── Material to process ──

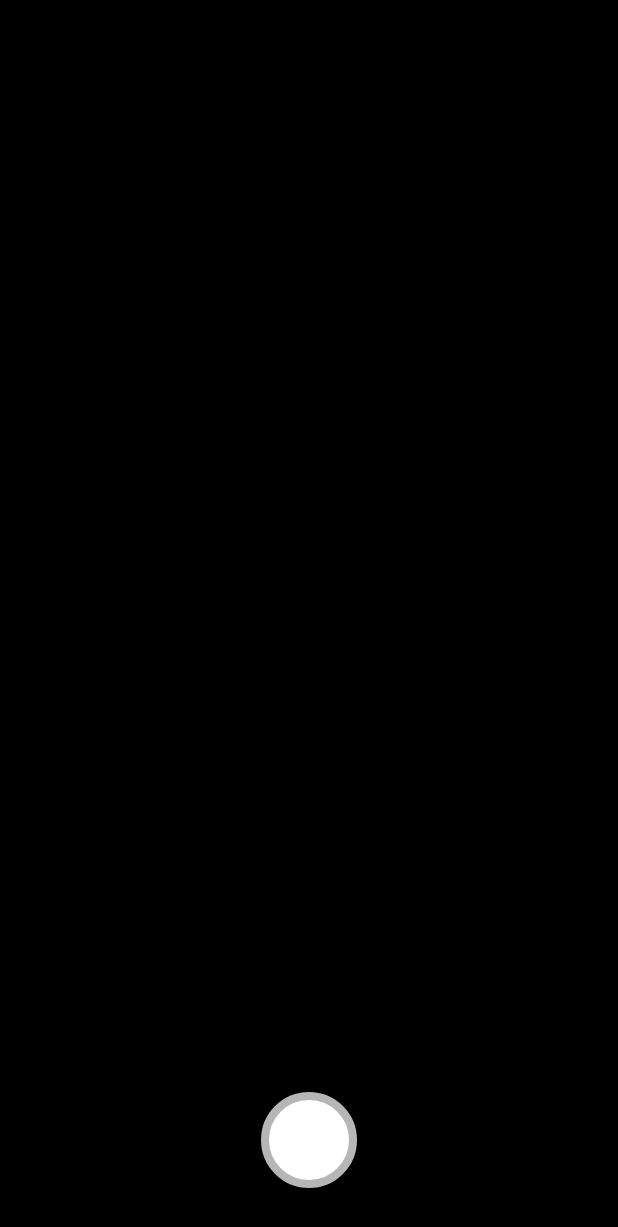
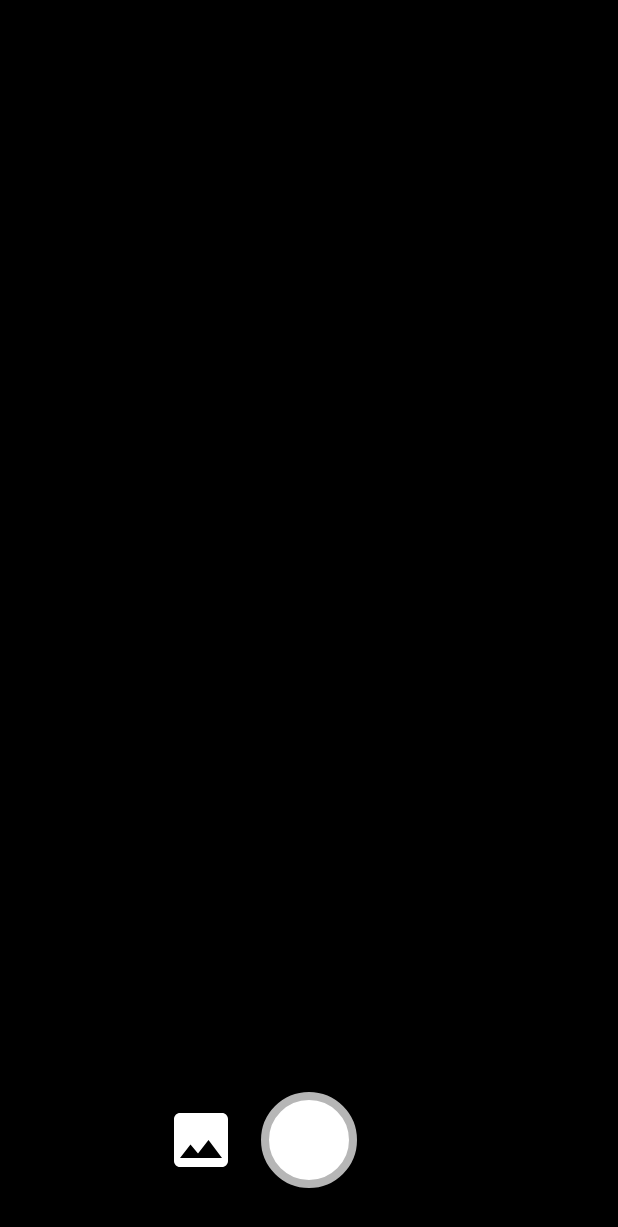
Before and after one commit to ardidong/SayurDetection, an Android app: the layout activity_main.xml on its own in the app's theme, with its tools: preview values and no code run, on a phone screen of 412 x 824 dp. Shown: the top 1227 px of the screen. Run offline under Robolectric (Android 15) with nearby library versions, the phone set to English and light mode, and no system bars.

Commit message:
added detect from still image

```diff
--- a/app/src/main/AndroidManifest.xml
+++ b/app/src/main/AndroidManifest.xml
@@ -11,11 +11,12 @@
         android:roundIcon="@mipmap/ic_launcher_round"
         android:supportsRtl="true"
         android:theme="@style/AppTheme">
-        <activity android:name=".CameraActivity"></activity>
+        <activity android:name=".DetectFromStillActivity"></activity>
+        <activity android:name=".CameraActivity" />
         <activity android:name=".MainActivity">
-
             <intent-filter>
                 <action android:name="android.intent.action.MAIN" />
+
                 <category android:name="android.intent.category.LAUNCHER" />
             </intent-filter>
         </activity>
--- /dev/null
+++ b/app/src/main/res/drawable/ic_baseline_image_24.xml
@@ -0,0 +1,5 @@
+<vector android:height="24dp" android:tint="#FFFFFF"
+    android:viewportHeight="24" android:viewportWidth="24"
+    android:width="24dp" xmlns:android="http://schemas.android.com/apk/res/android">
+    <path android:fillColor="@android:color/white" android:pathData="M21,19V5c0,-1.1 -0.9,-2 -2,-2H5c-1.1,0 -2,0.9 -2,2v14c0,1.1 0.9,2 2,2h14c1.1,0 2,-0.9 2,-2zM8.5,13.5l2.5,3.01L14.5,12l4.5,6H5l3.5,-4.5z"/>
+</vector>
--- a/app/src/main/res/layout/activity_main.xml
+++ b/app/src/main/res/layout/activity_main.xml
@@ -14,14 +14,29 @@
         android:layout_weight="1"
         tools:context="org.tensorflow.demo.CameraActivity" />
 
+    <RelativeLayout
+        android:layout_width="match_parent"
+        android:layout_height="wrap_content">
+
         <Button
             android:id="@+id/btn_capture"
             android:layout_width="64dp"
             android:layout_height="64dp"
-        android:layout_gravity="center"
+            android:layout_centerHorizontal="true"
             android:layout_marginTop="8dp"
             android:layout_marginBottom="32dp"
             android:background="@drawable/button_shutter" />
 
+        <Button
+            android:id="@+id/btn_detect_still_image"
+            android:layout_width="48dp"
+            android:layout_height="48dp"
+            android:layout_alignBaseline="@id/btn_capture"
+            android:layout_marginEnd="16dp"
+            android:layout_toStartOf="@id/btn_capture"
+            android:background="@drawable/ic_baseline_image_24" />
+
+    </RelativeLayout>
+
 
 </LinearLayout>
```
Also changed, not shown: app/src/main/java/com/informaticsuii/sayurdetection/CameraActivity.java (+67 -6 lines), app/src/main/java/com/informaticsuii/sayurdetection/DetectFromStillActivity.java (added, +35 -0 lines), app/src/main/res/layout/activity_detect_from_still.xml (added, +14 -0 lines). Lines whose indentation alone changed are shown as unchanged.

───

# Task
Which of the lines above mention the word "name"? Pull those lines out.

# Answer to the exercise
-        <activity android:name=".CameraActivity"></activity>
+        <activity android:name=".DetectFromStillActivity"></activity>
+        <activity android:name=".CameraActivity" />
         <activity android:name=".MainActivity">
                 <action android:name="android.intent.action.MAIN" />
                 <category android:name="android.intent.category.LAUNCHER" />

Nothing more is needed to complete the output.